__Problem description__
Reproduce the data exactly and drop any pictures it holds.

__Input for this task__
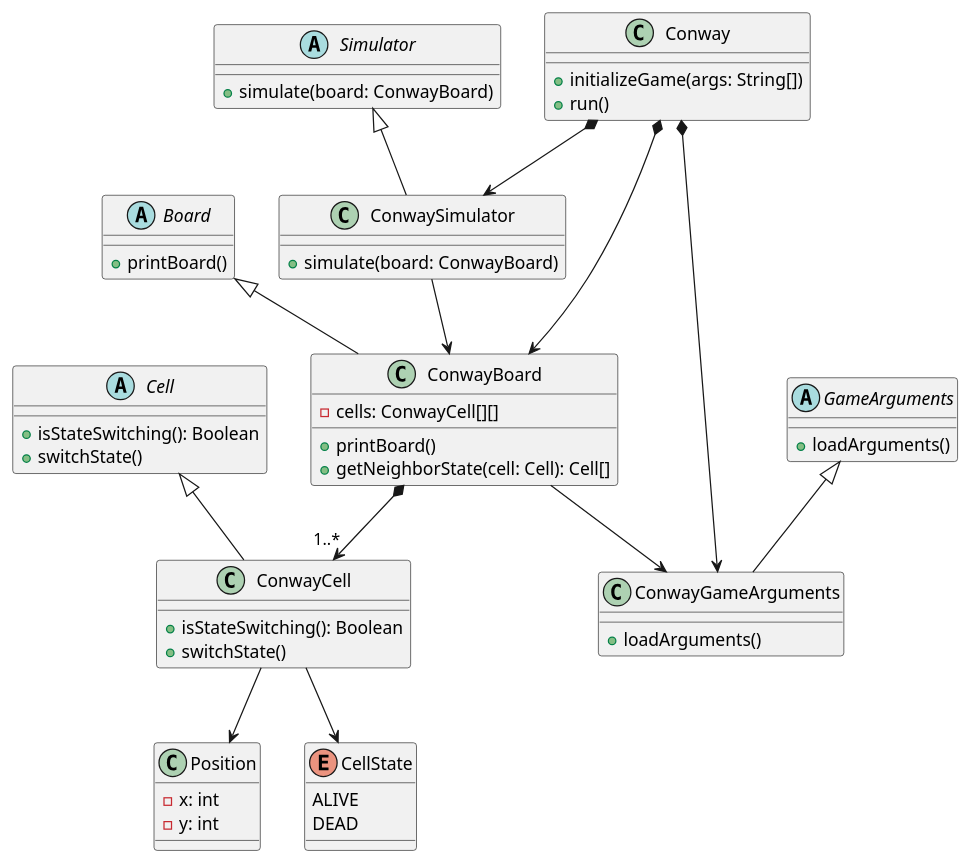
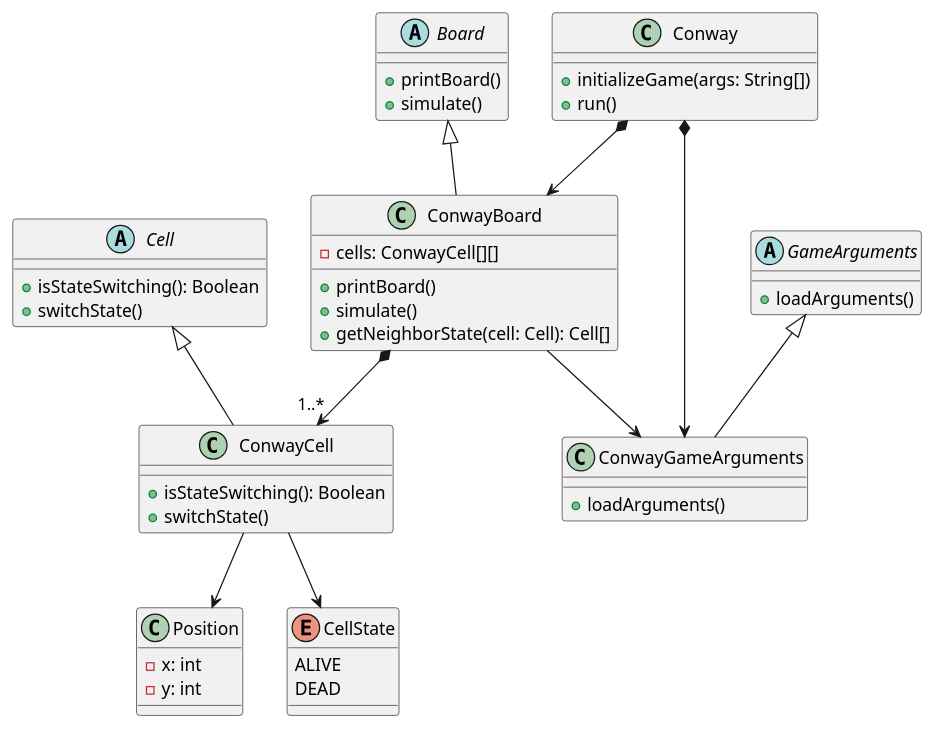
Before and after one commit to Sileye54/Conway-Game-of-Life: the diagram in _models/class_diagram.puml, drawn with PlantUML. The commit also changed 6 other files, not shown here.

Commit message:
Réusine le modele sans les classes Simulator et ConwaySimulator

```diff
--- a/_models/class_diagram.puml
+++ b/_models/class_diagram.puml
@@ -1,66 +1,58 @@
 @startuml
 
 class Conway {
   + initializeGame(args: String[])
   + run()
 }
 
 abstract Cell {
   + isStateSwitching(): Boolean
   + switchState()
 }
 
 abstract Board {
   + printBoard()
-}
-
-abstract Simulator {
-  + simulate(board: ConwayBoard)
+  + simulate()
 }
 
 abstract GameArguments{
 	+ loadArguments()
 }
 Class Position {
   - x: int
   - y: int
 }
 
 enum CellState {
   ALIVE
   DEAD
 }
 
 class ConwayCell {
   + isStateSwitching(): Boolean
   + switchState()
 }
 
 class ConwayBoard {
   - cells: ConwayCell[][]
   + printBoard()
+  + simulate()
   + getNeighborState(cell: Cell): Cell[]
 }
 
-class ConwaySimulator {
-  + simulate(board: ConwayBoard)
-}
 
 class ConwayGameArguments{
 	+ loadArguments()
 }
 
 Conway *--> ConwayBoard
-Conway *--> ConwaySimulator
 Conway *--> ConwayGameArguments
 Cell <|-- ConwayCell
 Board <|-- ConwayBoard
-Simulator <|-- ConwaySimulator
 GameArguments <|-- ConwayGameArguments
 ConwayBoard --> ConwayGameArguments
 ConwayBoard *--> "1..*" ConwayCell
-ConwaySimulator --> ConwayBoard
 ConwayCell --> Position
 ConwayCell --> CellState
 
 @enduml
```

__Answer to the exercise__
Before and after one commit to Sileye54/Conway-Game-of-Life: the diagram in _models/class_diagram.puml, drawn with PlantUML. The commit also changed 6 other files, not shown here.

Commit message:
Réusine le modele sans les classes Simulator et ConwaySimulator

```diff
--- a/_models/class_diagram.puml
+++ b/_models/class_diagram.puml
@@ -1,66 +1,58 @@
 @startuml
 
 class Conway {
   + initializeGame(args: String[])
   + run()
 }
 
 abstract Cell {
   + isStateSwitching(): Boolean
   + switchState()
 }
 
 abstract Board {
   + printBoard()
-}
-
-abstract Simulator {
-  + simulate(board: ConwayBoard)
+  + simulate()
 }
 
 abstract GameArguments{
 	+ loadArguments()
 }
 Class Position {
   - x: int
   - y: int
 }
 
 enum CellState {
   ALIVE
   DEAD
 }
 
 class ConwayCell {
   + isStateSwitching(): Boolean
   + switchState()
 }
 
 class ConwayBoard {
   - cells: ConwayCell[][]
   + printBoard()
+  + simulate()
   + getNeighborState(cell: Cell): Cell[]
 }
 
-class ConwaySimulator {
-  + simulate(board: ConwayBoard)
-}
 
 class ConwayGameArguments{
 	+ loadArguments()
 }
 
 Conway *--> ConwayBoard
-Conway *--> ConwaySimulator
 Conway *--> ConwayGameArguments
 Cell <|-- ConwayCell
 Board <|-- ConwayBoard
-Simulator <|-- ConwaySimulator
 GameArguments <|-- ConwayGameArguments
 ConwayBoard --> ConwayGameArguments
 ConwayBoard *--> "1..*" ConwayCell
-ConwaySimulator --> ConwayBoard
 ConwayCell --> Position
 ConwayCell --> CellState
 
 @enduml
```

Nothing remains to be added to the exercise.